What is needed
Reading the listing below, restate each entry exactly as written.

Source data
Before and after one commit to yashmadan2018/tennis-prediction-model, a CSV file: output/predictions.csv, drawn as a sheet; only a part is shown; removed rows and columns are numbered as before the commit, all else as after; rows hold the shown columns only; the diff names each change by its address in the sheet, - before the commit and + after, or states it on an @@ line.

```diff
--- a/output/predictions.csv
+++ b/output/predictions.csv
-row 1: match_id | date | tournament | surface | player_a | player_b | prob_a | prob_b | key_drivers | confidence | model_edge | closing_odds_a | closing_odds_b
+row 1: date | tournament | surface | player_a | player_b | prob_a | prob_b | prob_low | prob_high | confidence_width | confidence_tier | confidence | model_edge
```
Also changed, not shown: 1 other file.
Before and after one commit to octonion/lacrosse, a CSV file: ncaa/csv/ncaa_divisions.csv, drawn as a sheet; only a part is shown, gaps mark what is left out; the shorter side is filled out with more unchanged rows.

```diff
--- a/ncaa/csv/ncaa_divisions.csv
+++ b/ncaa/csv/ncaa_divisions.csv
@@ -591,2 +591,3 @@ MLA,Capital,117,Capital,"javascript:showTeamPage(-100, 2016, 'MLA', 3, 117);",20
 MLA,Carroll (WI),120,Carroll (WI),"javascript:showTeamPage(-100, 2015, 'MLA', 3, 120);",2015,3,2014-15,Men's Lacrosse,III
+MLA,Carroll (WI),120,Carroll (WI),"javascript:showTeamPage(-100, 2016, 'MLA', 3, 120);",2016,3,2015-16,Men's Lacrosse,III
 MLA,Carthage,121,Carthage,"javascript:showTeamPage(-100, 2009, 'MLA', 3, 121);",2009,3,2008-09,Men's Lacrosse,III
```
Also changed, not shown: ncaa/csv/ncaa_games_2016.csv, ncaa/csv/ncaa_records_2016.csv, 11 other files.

Exercise result
Before and after one commit to yashmadan2018/tennis-prediction-model, a CSV file: output/predictions.csv, drawn as a sheet; only a part is shown; removed rows and columns are numbered as before the commit, all else as after; rows hold the shown columns only; the diff names each change by its address in the sheet, - before the commit and + after, or states it on an @@ line.

```diff
--- a/output/predictions.csv
+++ b/output/predictions.csv
-row 1: match_id | date | tournament | surface | player_a | player_b | prob_a | prob_b | key_drivers | confidence | model_edge | closing_odds_a | closing_odds_b
+row 1: date | tournament | surface | player_a | player_b | prob_a | prob_b | prob_low | prob_high | confidence_width | confidence_tier | confidence | model_edge
```
Also changed, not shown: 1 other file.
Before and after one commit to octonion/lacrosse, a CSV file: ncaa/csv/ncaa_divisions.csv, drawn as a sheet; only a part is shown, gaps mark what is left out; the shorter side is filled out with more unchanged rows.

```diff
--- a/ncaa/csv/ncaa_divisions.csv
+++ b/ncaa/csv/ncaa_divisions.csv
@@ -591,2 +591,3 @@ MLA,Capital,117,Capital,"javascript:showTeamPage(-100, 2016, 'MLA', 3, 117);",20
 MLA,Carroll (WI),120,Carroll (WI),"javascript:showTeamPage(-100, 2015, 'MLA', 3, 120);",2015,3,2014-15,Men's Lacrosse,III
+MLA,Carroll (WI),120,Carroll (WI),"javascript:showTeamPage(-100, 2016, 'MLA', 3, 120);",2016,3,2015-16,Men's Lacrosse,III
 MLA,Carthage,121,Carthage,"javascript:showTeamPage(-100, 2009, 'MLA', 3, 121);",2009,3,2008-09,Men's Lacrosse,III
```
Also changed, not shown: ncaa/csv/ncaa_games_2016.csv, ncaa/csv/ncaa_records_2016.csv, 11 other files.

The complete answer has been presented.